When President Obama delivered a speech last fall touting exports, his planners chose the Port of New Orleans as the setting. Exports dominate the port’s containerized cargo, and have been driving growth.
A big reason is proximity to petrochemical plants that line the Mississippi River between New Orleans and Baton Rouge. Low prices for natural gas have spurred billions of dollars of investments in capacity, much of which is for overseas markets.
New Orleans handled about 2 million tons of chemical exports last year, mostly in containers. The port has capitalized on the petrochemical industry’s expansion by promoting development of facilities for packaging and container stuffing along the city’s Industrial Canal, a small waterway linking the river with the Gulf Outlet canal.

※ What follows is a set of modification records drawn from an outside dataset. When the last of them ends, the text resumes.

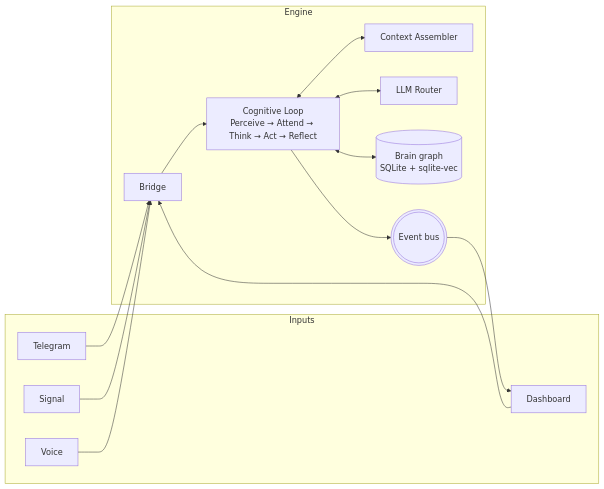
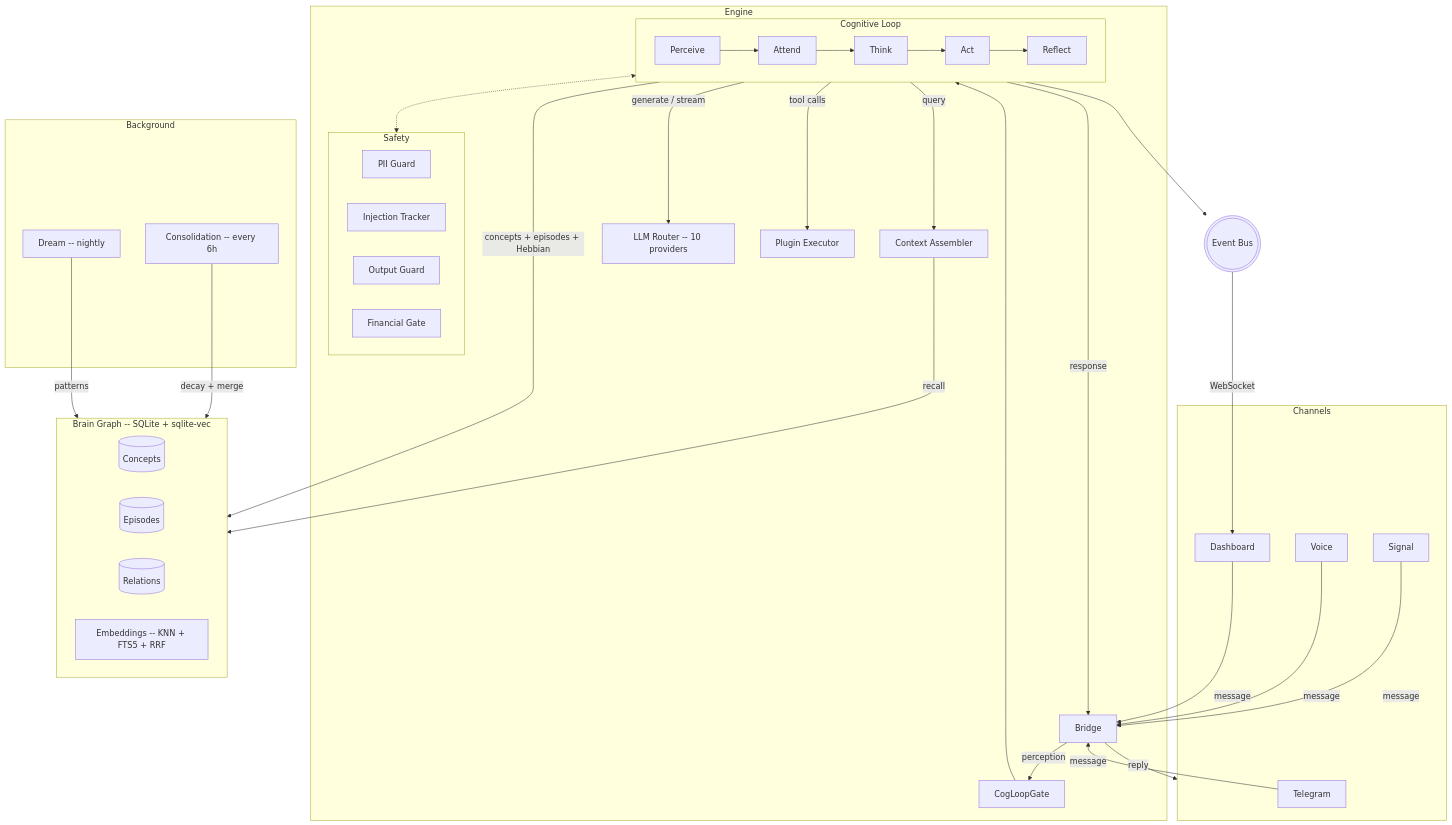
One commit to sovyx-ai/sovyx changed the diagram in README.md. Above: the diagram before and after it, drawn with Mermaid. The commit also changed other lines of this file and 2 other files, not shown here.

First line of the commit message:
docs: rewrite README from scratch — architecture diagram, dense features table

````diff
--- a/README.md
+++ b/README.md
@@ -83,25 +55,64 @@
 ```mermaid
-flowchart LR
-    subgraph Inputs
+flowchart TB
+    subgraph Channels
         TG[Telegram]
         SG[Signal]
         VX[Voice]
-        DC[Dashboard]
+        WEB[Dashboard]
     end
 
     subgraph Engine
         BR[Bridge]
-        CL[Cognitive Loop<br/>Perceive → Attend → Think → Act → Reflect]
+        GATE[CogLoopGate]
+
+        subgraph CognitiveLoop["Cognitive Loop"]
+            direction LR
+            P[Perceive] --> AT[Attend] --> TH[Think] --> ACT[Act] --> RF[Reflect]
+        end
+
+        subgraph Safety
+            PII[PII Guard]
+            INJ[Injection Tracker]
+            OUT[Output Guard]
+            FIN[Financial Gate]
+        end
+
         CTX[Context Assembler]
-        LR[LLM Router]
-        BRAIN[(Brain graph<br/>SQLite + sqlite-vec)]
-        EB(((Event bus)))
+        LLM[LLM Router -- 10 providers]
+        PLG[Plugin Executor]
     end
 
-    TG & SG & VX & DC --> BR --> CL
-    CL <--> CTX
-    CL <--> LR
-    CL <--> BRAIN
-    CL --> EB
-    EB --> DC
+    subgraph Brain["Brain Graph -- SQLite + sqlite-vec"]
+        CON[(Concepts)]
+        EPI[(Episodes)]
+        REL[(Relations)]
+        EMB[Embeddings -- KNN + FTS5 + RRF]
+    end
+
+    subgraph Background
+        CONS[Consolidation -- every 6h]
+        DREAM[Dream -- nightly]
+    end
+
+    EB(((Event Bus)))
+
+    TG & SG & VX & WEB -->|message| BR
+    BR -->|perception| GATE
+    GATE --> CognitiveLoop
+
+    AT <-.-> Safety
+    TH -->|query| CTX
+    CTX -->|recall| Brain
+    TH -->|generate / stream| LLM
+    ACT -->|tool calls| PLG
+    RF -->|"concepts + episodes + Hebbian"| Brain
+
+    CONS -->|decay + merge| Brain
+    DREAM -->|patterns| Brain
+
+    CognitiveLoop -->|response| BR
+    BR -->|reply| Channels
+
+    CognitiveLoop --> EB
+    EB -->|WebSocket| WEB
 ```
````
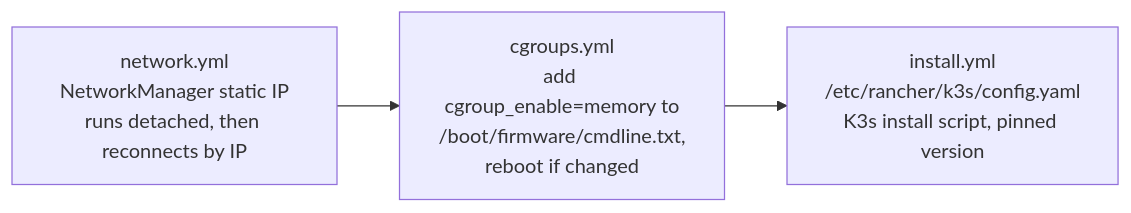
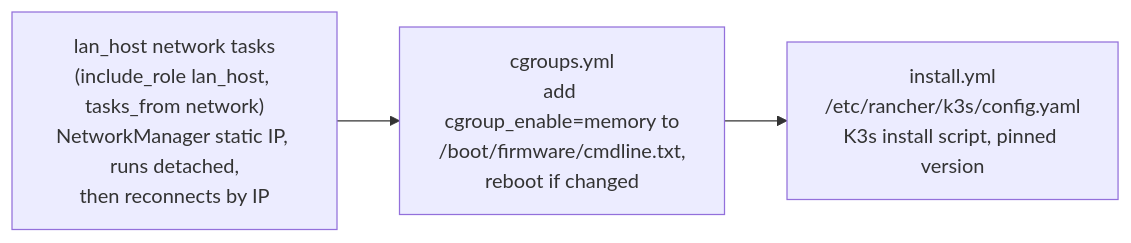
One commit to mackyruiz/homelab changed the second of 8 diagrams in docs/k3s.md. Above: the diagram before and after it, drawn with Mermaid. The commit also changed other lines of this file, not shown here.

````diff
--- a/docs/k3s.md
+++ b/docs/k3s.md
@@ -54,5 +54,5 @@
 ```mermaid
 flowchart LR
-    N["network.yml<br/>NetworkManager static IP<br/>runs detached, then reconnects by IP"] --> G["cgroups.yml<br/>add cgroup_enable=memory to<br/>/boot/firmware/cmdline.txt,<br/>reboot if changed"]
+    N["lan_host network tasks<br/>(include_role lan_host, tasks_from network)<br/>NetworkManager static IP, runs detached,<br/>then reconnects by IP"] --> G["cgroups.yml<br/>add cgroup_enable=memory to<br/>/boot/firmware/cmdline.txt,<br/>reboot if changed"]
     G --> I["install.yml<br/>/etc/rancher/k3s/config.yaml<br/>K3s install script, pinned version"]
 ```
````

In some ways, this is taking a lemon and making lemonade. Forty years ago, the port saw the France Road container terminal on the Industrial Canal as the port’s future in containerization. However, the Gulf Outlet’s 36-foot draft soon proved inadequate for larger ships. Then in 2005, Hurricane Katrina’s storm surge knocked France Road permanently out of commission and led to the Gulf Outlet’s closing to ship traffic.
The defunct France Road terminal has been repurposed for use by a construction contractor. Meanwhile, the port has redeveloped nearby acreage on or near the Industrial Canal for use as warehousing and repackaging, including rail-to-barge transfer of Midwest and Canadian oil, and transfer of chemicals from railcars to containers for export.
During the last two decades, New Orleans has concentrated its container terminal activities across town from France Road at the Napoleon Avenue Container Terminal on the Mississippi River, which has a minimum draft of 45 feet.
New Orleans port officials are working with the Big River coalition to seek funding for deepening the lower river’s navigation channel. Congress authorized deepening to 55 feet in 1986, mainly for bulk carriers, but has not funded the dredging.
The Napoleon Avenue terminal has handled ships of more than 9,000 20-foot-equivalent units, although most ships calling at New Orleans and other Gulf ports are in the 3,500- to 6,500-TEU range.
With a small expansion two years ago, the terminal now has design capacity to handle 640,000 TEUs a year. Port officials say the site has full build-out capacity to handle 1.5 million TEUs annually.
Projects in the pipeline would add about 200,000 TEUs of annual capacity. The port has applied for a $64 million capital outlay from the state to help fund the addition of a third berth to the Napoleon terminal. Planned work will include demolition of a transit shed, rebuilding and strengthening of a wharf, and the addition of two gantry cranes. The existing terminal has six dockside gantry cranes.
A $26 million project was launched in December to redevelop a railyard adjacent to the Napoleon terminal into an intermodal container transfer facility.
The rail terminal will be operated by New Orleans Terminal, which with Ports America operates the Napoleon container terminal. It will serve the six Class 1 railroads serving the port.
New Orleans bills itself as the nation’s most intermodal port, with ship, barge, rail and highway connections, and containers are only one facet of its cargo base. Breakbulk shipments of steel and nonferrous metals, produce, coffee and machinery also are important commodities.
Poultry and meat exports have been on the rise, aided by the opening in 2012 of the $40.3 million Riverfront Cold Storage Facility on the Henry Clay Avenue Wharf, less than a mile upriver from the Napoleon terminal. The facility is the largest blast-freezer operation in the Northern Hemisphere, and supports container and breakbulk shipments.
Steel imports softened early last year, dipping 7 percent to 1.2 million tons during the first eight months, compared with 1.29 million tons in January-August 2012, port authority statistics show. However, steel shipments picked up noticeably during the last quarter of 2013 and the first weeks of this year, port spokesman Matthew Gresham said.